ABS 2022
Heat stress inhibits cognitive performance in wild Western Australian magpies
Grace Blackburn1, Broom Ethan1, Benjamin Ashton2, Thornton Alex3, Ridley Amanda1. 1University of Western Australia, Perth, Western Australia, Australia; 2Macquarie University, Sydney, New South Wales, Australia; 3University of Exeter, Penryn, Cornwall, United Kingdom
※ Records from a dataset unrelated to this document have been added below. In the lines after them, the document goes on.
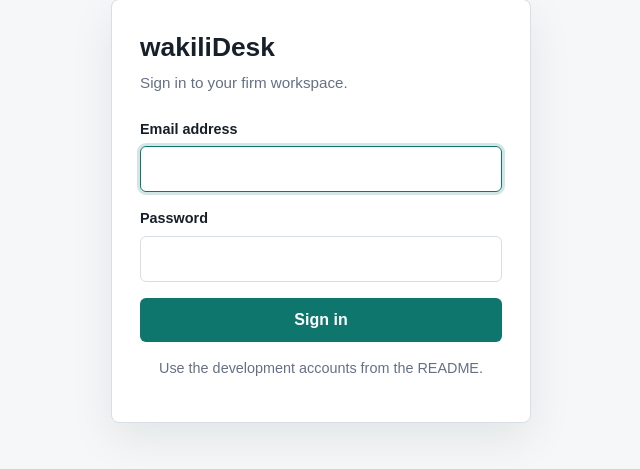
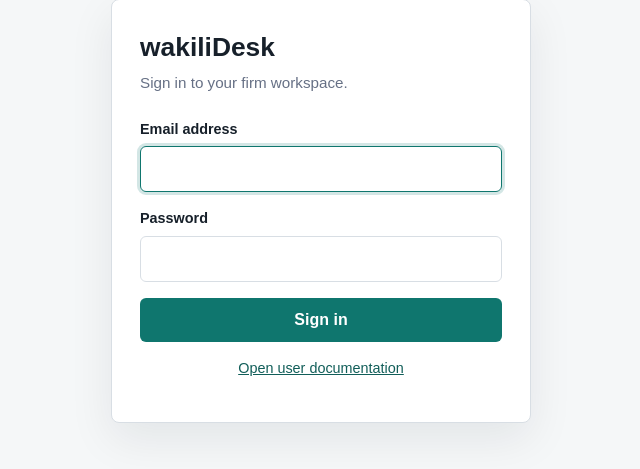
Before and after one commit to BarasaK/wakilidesk, a Django app: page /accounts/login/ in a window 1280 px wide. Shown: the part 189-658 px from the top of the page, without its empty margins (319-959 px from the left). Run offline with Django 5.2, Linux system fonts and the light colour scheme; parts of the project's set-up code (start-up, migrations or seed data) failed here and were passed over.

Commit message:
Link login page to user documentation

```diff
--- a/src/templates/registration/login.html
+++ b/src/templates/registration/login.html
@@ -33,7 +33,7 @@
         <button class="button" type="submit">Sign in</button>
       </form>
 
-      <p class="help-row">Use the development accounts from the README.</p>
+      <p class="help-row"><a href="{% url 'documentation' %}">Open user documentation</a></p>
     </section>
   </main>
 {% endblock %}
```
Also changed, not shown: tests/test_auth_pages.py (+3 -0 lines).
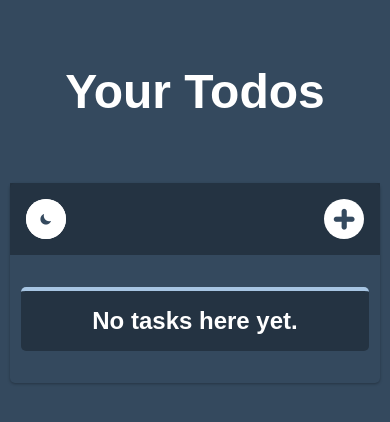
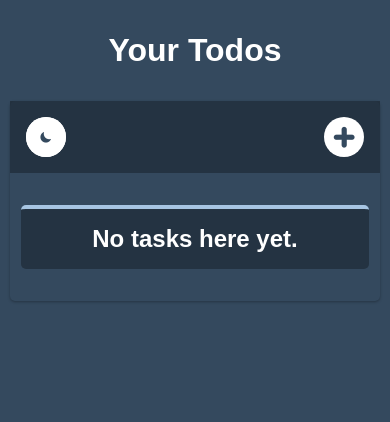
Before and after one commit to Hassan-Ghorab/Todo-List-App, a plain HTML site: page index.html in a window 390 px wide. Drawn offline with Linux system fonts and the light colour scheme.

Commit message:
fixing the margin and the font size of the title

```diff
--- a/style.css
+++ b/style.css
@@ -57,7 +57,7 @@ button {
 /* Global Styles */
 
 .main-title {
-  margin: 4rem 0;
+  margin: 2rem 0 4rem;
   font-size: 3rem;
 }
 
@@ -151,7 +151,7 @@ button {
 }
 
 .completed-task-title {
-  text-decoration:line-through  .2rem #000;
+  text-decoration: line-through 0.2rem #000;
 }
 
 .task-operations .icon-cancel-circle {
@@ -268,6 +268,14 @@ button {
 }
 
 /* Media */
+
+@media (max-width: 767px) {
+  .main-title {
+    margin: 2rem 0;
+    font-size: 2rem;
+  }
+}
+
 @media (max-width: 290px) {
   .todo-item {
     flex-direction: column;
```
Cognition enables animals to respond to environmental changes and has been linked to fitness in multiple species. Identifying the potential impact of a warming climate on cognition is therefore crucial. Although rising temperatures are known to have many effects on wildlife, the effects of temperature on cognition are unknown in the wild. We quantified individual performance in a learning task under both heat stress and non-heat-stress conditions to investigate the relationship between heat stress and cognition in wild magpies over two consecutive years. We found that heat stress had a negative effect on performance in both years, with individual pass rates of 5.6% and 15% under heat stress, compared to 82.4% and 76% under non heat stress conditions. The long-term repeatability of cognitive performance within conditions was high but repeatability between conditions was low, suggesting that this observed effect cannot be attributed solely to natural fluctuation in cognitive performance. This study is one of the first to reveal the negative effect of heat stress on cognitive performance in a wild animal, drawing attention to the potential cognitive consequences of heat.